"[A] warmly human account." The Washington Post
“To understand their lives, the author … takes us deep inside the smallholder's struggle….Thurow has us hanging on the dramatic tensions affecting all four families: one finds the calf they'd depended on to cover future educational fees has died….Where Thurow is most effective is the interplay he weaves between hunger and policy — or its absence….Readers of The Last Hunger Season will find themselves getting caught up in these dilemmas, then breathing a sigh of relief to learn that the farmers Thurow followed in 2011 enjoyed reasonably good yields that year — seven to 20 bags of harvested maize apiece — thanks to One Acre's seeds and training.” The National
“Awe-inspiring....A well-told story of scarcity and hope.” Beliefnet
“Part of the beauty of this book is that it is not the story of foreign aid workers. Nor indeed does the author, a former Wall Street Journal reporter with decades’ experience of writing about Africa and agriculture, intrude. Rather it is the tale of villagers such as Wanyama who is grappling with dilemmas familiar to millions of rural and indeed urban Africans: whether to devote scant money to health, education for the children, or food….This book shows us why history does not have to repeat itself." Financial Times
“The Last Hunger Season is as much a look at the distortions of agricultural development in Africa as it is a gritty underdog tale of hope and survival. The issue of malnutrition and hunger in children and adults living in impoverished conditions is a vast one. But Thurow does a good job not only touching on those problems but also deeply exploring the trials and tribulations associated with farming in Kenya. His voice is even-keeled, hopeful and respectful, and it’s almost impossible for the reader to not be personally impacted by the stories he tells.” Weekender
“At our foundation, the team that works in agriculture thinks a lot about the following contradiction: We are aiming to improve the lives of farmers in very poor countries, but we live and work far away in a very rich country. How can we — from an office building in Seattle — actually understand the aspirations of farmers in, say, Kenya? I just read a book called The Last Hunger Season that I believe gets me a little bit closer to understanding….I loved the book.” Melinda Gates, Impatient Optimist

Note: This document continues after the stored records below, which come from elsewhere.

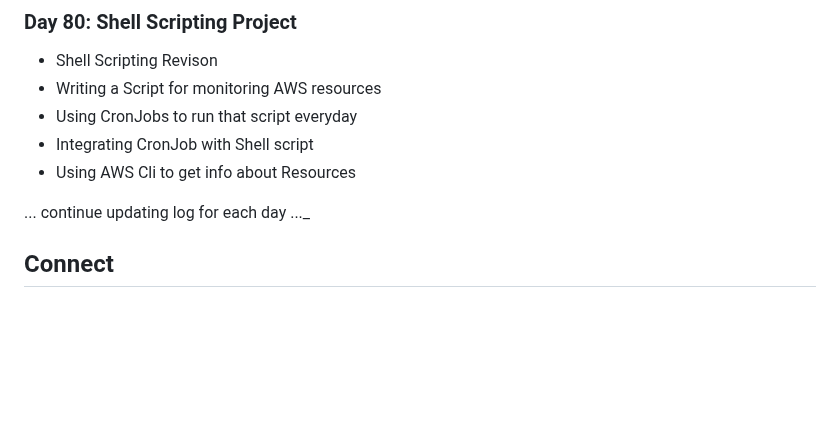
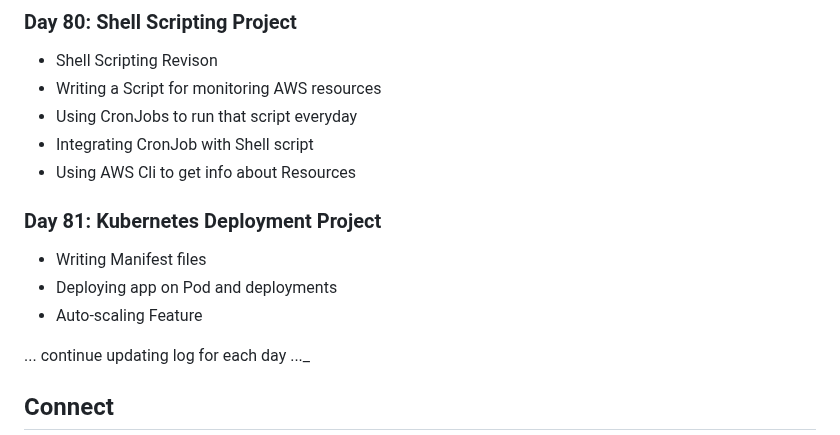
Before and after one commit to Pravesh-Sudha/100-Days-of-Code, a Markdown page: README.md, the part around the change. Drawn GitHub-style; blank space fills up the shorter version.

Commit message:
readme udpated

```diff
--- a/README.md
+++ b/README.md
@@ -546,6 +546,11 @@ I'll be using a variety of resources to aid my learning, including:
 - Integrating CronJob with Shell script
 - Using AWS Cli to get info about Resources
 
+### Day 81: Kubernetes Deployment Project
+- Writing Manifest files
+- Deploying app on Pod and deployments
+- Auto-scaling Feature
+
 ... continue updating log for each day ..._
 
 ## Connect
```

The story of a group of Kenyan farmers working to transcend lives of dire poverty and hunger illuminates the challenges, and vital necessity, of transforming Africa's agriculture sector.

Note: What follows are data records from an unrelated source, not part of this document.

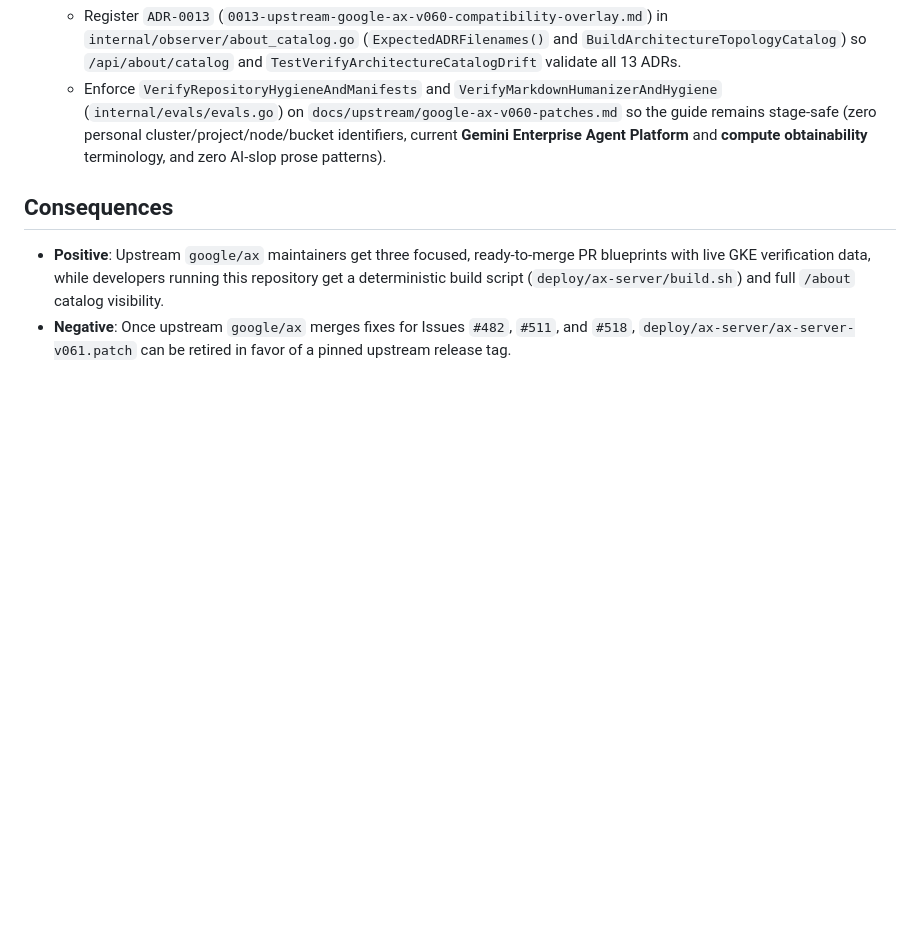
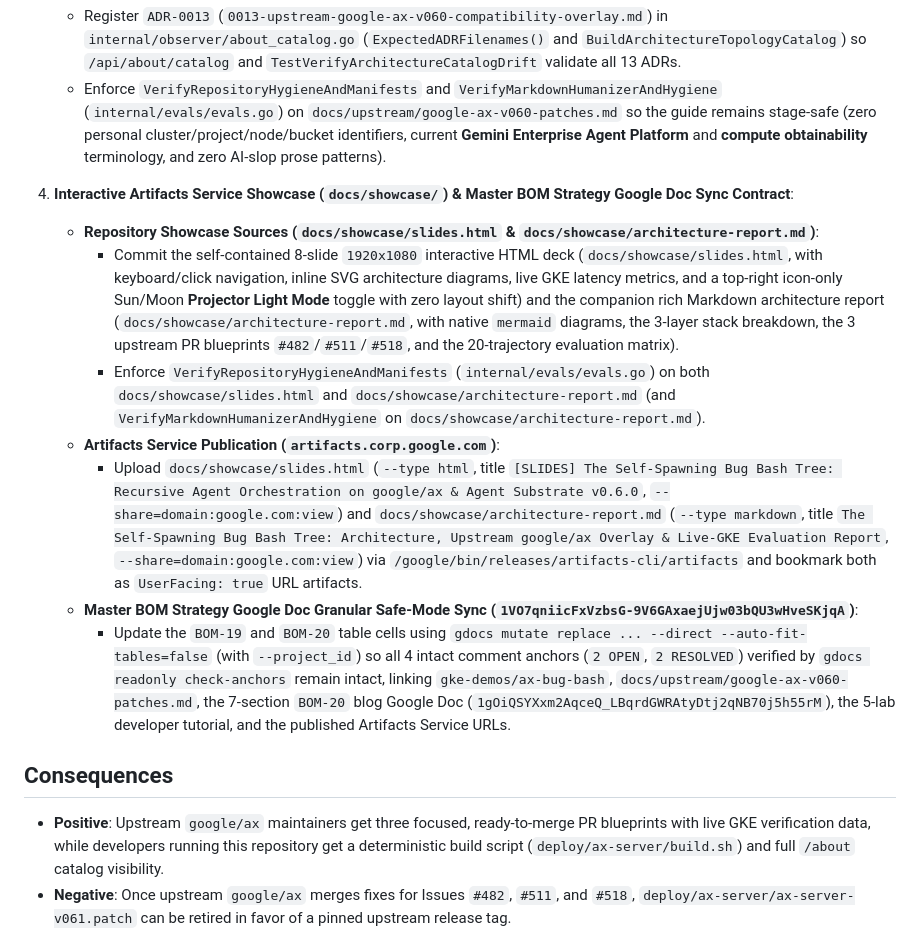
Before and after one commit to gke-demos/ax-bug-bash, a Markdown page: docs/adr/0013-upstream-google-ax-v060-compatibility-overlay.md, the part around the change. GitHub-like rendering; blank space fills up the shorter version.

Commit message:
docs(adr): amend ADR-0013 with Artifacts Service showcase and BOM doc sync contract (#34)

```diff
--- a/docs/adr/0013-upstream-google-ax-v060-compatibility-overlay.md
+++ b/docs/adr/0013-upstream-google-ax-v060-compatibility-overlay.md
@@ -43,6 +43,15 @@ Running a two-level recursive task tree (`Root Task` + 3 parallel `Child Tasks`)
    - Register `ADR-0013` (`0013-upstream-google-ax-v060-compatibility-overlay.md`) in `internal/observer/about_catalog.go` (`ExpectedADRFilenames()` and `BuildArchitectureTopologyCatalog`) so `/api/about/catalog` and `TestVerifyArchitectureCatalogDrift` validate all 13 ADRs.
    - Enforce `VerifyRepositoryHygieneAndManifests` and `VerifyMarkdownHumanizerAndHygiene` (`internal/evals/evals.go`) on `docs/upstream/google-ax-v060-patches.md` so the guide remains stage-safe (zero personal cluster/project/node/bucket identifiers, current **Gemini Enterprise Agent Platform** and **compute obtainability** terminology, and zero AI-slop prose patterns).
 
+4. **Interactive Artifacts Service Showcase (`docs/showcase/`) & Master BOM Strategy Google Doc Sync Contract**:
+   - **Repository Showcase Sources (`docs/showcase/slides.html` & `docs/showcase/architecture-report.md`)**:
+     - Commit the self-contained 8-slide `1920x1080` interactive HTML deck (`docs/showcase/slides.html`, with keyboard/click navigation, inline SVG architecture diagrams, live GKE latency metrics, and a top-right icon-only Sun/Moon **Projector Light Mode** toggle with zero layout shift) and the companion rich Markdown architecture report (`docs/showcase/architecture-report.md`, with native `mermaid` diagrams, the 3-layer stack breakdown, the 3 upstream PR blueprints `#482`/`#511`/`#518`, and the 20-trajectory evaluation matrix).
+     - Enforce `VerifyRepositoryHygieneAndManifests` (`internal/evals/evals.go`) on both `docs/showcase/slides.html` and `docs/showcase/architecture-report.md` (and `VerifyMarkdownHumanizerAndHygiene` on `docs/showcase/architecture-report.md`).
+   - **Artifacts Service Publication (`artifacts.corp.google.com`)**:
+     - Upload `docs/showcase/slides.html` (`--type html`, title `[SLIDES] The Self-Spawning Bug Bash Tree: Recursive Agent Orchestration on google/ax & Agent Substrate v0.6.0`, `--share=domain:google.com:view`) and `docs/showcase/architecture-report.md` (`--type markdown`, title `The Self-Spawning Bug Bash Tree: Architecture, Upstream google/ax Overlay & Live-GKE Evaluation Report`, `--share=domain:google.com:view`) via `/google/bin/releases/artifacts-cli/artifacts` and bookmark both as `UserFacing: true` URL artifacts.
+   - **Master BOM Strategy Google Doc Granular Safe-Mode Sync (`1VO7qniicFxVzbsG-9V6GAxaejUjw03bQU3wHveSKjqA`)**:
+     - Update the `BOM-19` and `BOM-20` table cells using `gdocs mutate replace ... --direct --auto-fit-tables=false` (with `--project_id`) so all 4 intact comment anchors (`2 OPEN`, `2 RESOLVED`) verified by `gdocs readonly check-anchors` remain intact, linking `gke-demos/ax-bug-bash`, `docs/upstream/google-ax-v060-patches.md`, the 7-section `BOM-20` blog Google Doc (`1gOiQSYXxm2AqceQ_LBqrdGWRAtyDtj2qNB70j5h55rM`), the 5-lab developer tutorial, and the published Artifacts Service URLs.
+
 ## Consequences
 
 - **Positive**: Upstream `google/ax` maintainers get three focused, ready-to-merge PR blueprints with live GKE verification data, while developers running this repository get a deterministic build script (`deploy/ax-server/build.sh`) and full `/about` catalog visibility.
```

Africa's small farmers, who comprise two-thirds of its population, toil in a time warp, living and working essentially as they did in the 1930s. Without mechanized equipment, fertilizer, or irrigation; using primitive storage facilities, roads, and markets; lacking capital, credit, and insurance; they harvest only one-quarter the yields of Western farmers, half of which spoil before getting to market. But in 2011 one group of farmers in Kenya came together to try to change their odds for success and their families' futures. Roger Thurow spent a year following their progress.
In The Last Hunger Season, the intimate dramas of the farmers lives unfold amidst growing awareness that to feed the worlds growing population, food production must double by 2050. How will the farmers, Africa, and a hungrier world deal with issues of water usage, land ownership, foreign investment, corruption, GMOs, the changing role of women, and the politics of foreign aid?
About the Author
Roger Thurow is a senior fellow for Global Agriculture and Food Policy at the Chicago Council on Global Affairs. He was, for thirty years, a reporter at the Wall Street Journal. He is, with Scott Kilman, the author of Enough: Why the World’s Poorest Starve in an Age of Plenty, which won the Harry Chapin Why Hunger book award and was a finalist for the Dayton Literary Peace Prize and for the New York Public Library Helen Bernstein Book Award. He is a 2009 recipient of the Action Against Hunger Humanitarian Award. He lives near Chicago.